Cent. Virginia Cmty. Coll. v. Katz (2006)

A bankruptcy trustee's proceeding to set aside the debtor's preferential transfers to state agencies is not barred by sovereign immunity. Pursuant to the Bankruptcy Clause, Congress may, at its option, either treat states in the same way as other creditors insofar as concerns "Laws on the subject of Bankruptcies" or exempt them from operation of such laws.

Till v. SCS Credit Corp. (2004)

Four justices conclude that the "prime-plus" or "formula rate" best meets the purposes of the Bankruptcy Code's cram down provision; because the proposed 9.5% interest rate is higher than the risk-free rate, it is sufficient to account for the time value of money, which is all 11 U.S.C. section 1325(a)(5)(B)(ii) requires.

Tennessee Student Assistance Corp. v. Hood (2004)

A bankruptcy court's discharge of a student loan debt that was guaranteed by a state entity does not implicate the state's Eleventh Amendment immunity. The Court declined to decide whether a bankruptcy court's exercise of personal jurisdiction over a state would be valid under the Eleventh Amendment.

Lamie v. U.S. Trustee (2004)

11 U.S.C. Sec. 330(a)(1) does not authorize compensation awards to debtor's attorneys from estate funds, unless they are employed as authorized under Sec. 327. To be paid from estate funds under Sec. 330(a)(1) in a Chapter 7 case, the attorney must be employed by the trustee and approved by the court.

Kontrick v. Ryan (2004)

A debtor forfeits the right to challenge a creditor's objection to discharge as untimely under Federal Rule of Bankruptcy Procedure 4004  if the debtor does not raise the rule's time limitation before the bankruptcy court reaches the merits of the creditor's objection to discharge.


Archer v. Warner (2003)

A debt for money promised in a settlement agreement accompanied by the release of underlying tort claims can amount to a debt for money obtained by fraud, within the terms of the Bankruptcy Code's non-dischargeability statute, 11 U.S.C. section 523(a)(2)A).


Fed. Communication Comm'n v. NextWave Personal Communications, Inc. (2003)

11 U.S.C. section 525 prohibits the FCC from revoking licenses held by a bankruptcy debtor upon the debtor's failure to make timely payments to the FCC for purchase of the licenses. It is undisputed that the FCC is a "governmental unit" that has "revoke[d]" a "license," and that NextWave is a "debtor" under the Bankruptcy Act.

Young v. United States (2002)
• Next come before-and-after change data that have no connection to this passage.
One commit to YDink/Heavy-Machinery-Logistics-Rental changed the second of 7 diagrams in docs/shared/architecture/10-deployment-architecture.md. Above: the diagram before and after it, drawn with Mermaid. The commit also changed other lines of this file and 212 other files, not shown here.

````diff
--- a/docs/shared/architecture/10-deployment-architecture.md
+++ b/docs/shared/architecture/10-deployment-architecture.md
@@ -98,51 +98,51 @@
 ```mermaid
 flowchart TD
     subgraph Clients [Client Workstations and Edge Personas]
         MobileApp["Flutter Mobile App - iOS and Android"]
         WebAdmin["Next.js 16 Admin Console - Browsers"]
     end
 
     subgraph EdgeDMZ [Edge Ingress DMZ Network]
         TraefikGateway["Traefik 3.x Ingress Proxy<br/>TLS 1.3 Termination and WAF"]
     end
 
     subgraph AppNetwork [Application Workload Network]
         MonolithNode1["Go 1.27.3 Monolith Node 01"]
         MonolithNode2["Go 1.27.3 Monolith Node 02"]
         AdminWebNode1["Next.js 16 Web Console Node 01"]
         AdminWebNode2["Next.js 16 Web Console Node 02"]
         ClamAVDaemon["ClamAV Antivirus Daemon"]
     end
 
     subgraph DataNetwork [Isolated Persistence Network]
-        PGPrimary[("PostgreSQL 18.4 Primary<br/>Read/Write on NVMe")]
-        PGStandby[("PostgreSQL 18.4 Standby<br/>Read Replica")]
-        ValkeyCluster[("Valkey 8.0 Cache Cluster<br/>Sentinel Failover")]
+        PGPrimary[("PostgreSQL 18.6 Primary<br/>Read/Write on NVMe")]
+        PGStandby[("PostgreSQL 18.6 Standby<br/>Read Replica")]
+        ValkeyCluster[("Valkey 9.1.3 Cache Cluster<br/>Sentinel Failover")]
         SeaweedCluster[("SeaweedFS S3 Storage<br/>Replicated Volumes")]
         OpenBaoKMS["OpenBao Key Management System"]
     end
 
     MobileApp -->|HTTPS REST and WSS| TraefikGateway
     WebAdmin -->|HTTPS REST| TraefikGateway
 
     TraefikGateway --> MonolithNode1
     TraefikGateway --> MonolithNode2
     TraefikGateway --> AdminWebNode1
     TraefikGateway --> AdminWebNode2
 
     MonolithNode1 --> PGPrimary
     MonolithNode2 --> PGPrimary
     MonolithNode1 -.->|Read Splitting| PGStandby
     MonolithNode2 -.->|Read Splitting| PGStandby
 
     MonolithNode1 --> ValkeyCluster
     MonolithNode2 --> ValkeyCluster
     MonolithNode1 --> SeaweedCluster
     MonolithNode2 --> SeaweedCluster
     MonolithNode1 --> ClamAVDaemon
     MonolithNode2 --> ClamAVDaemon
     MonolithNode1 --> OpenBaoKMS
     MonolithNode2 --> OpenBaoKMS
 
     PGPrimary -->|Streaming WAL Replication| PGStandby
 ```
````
The lookback period under Section 507(a)(8)(A)(i) of the Bankruptcy Code is tolled during the pendency of a prior bankruptcy petition, making an IRS claim for debtor's taxes non-dischargeable due to the automatic stay imposed under 11 U.S.C. section 362  during a prior Chapter 13  bankruptcy proceeding, even if debtors obtained a discharge under their newer Chapter 7 petition.



  • This LawBrain entry is a stub. Please help us expand it! Click the 'Edit' tab above to add to this page.

  1. 11 U.S.C. Section 101 et seq.

Contributors

FindLaw AHK, FindLaw Nira, FindLaw VM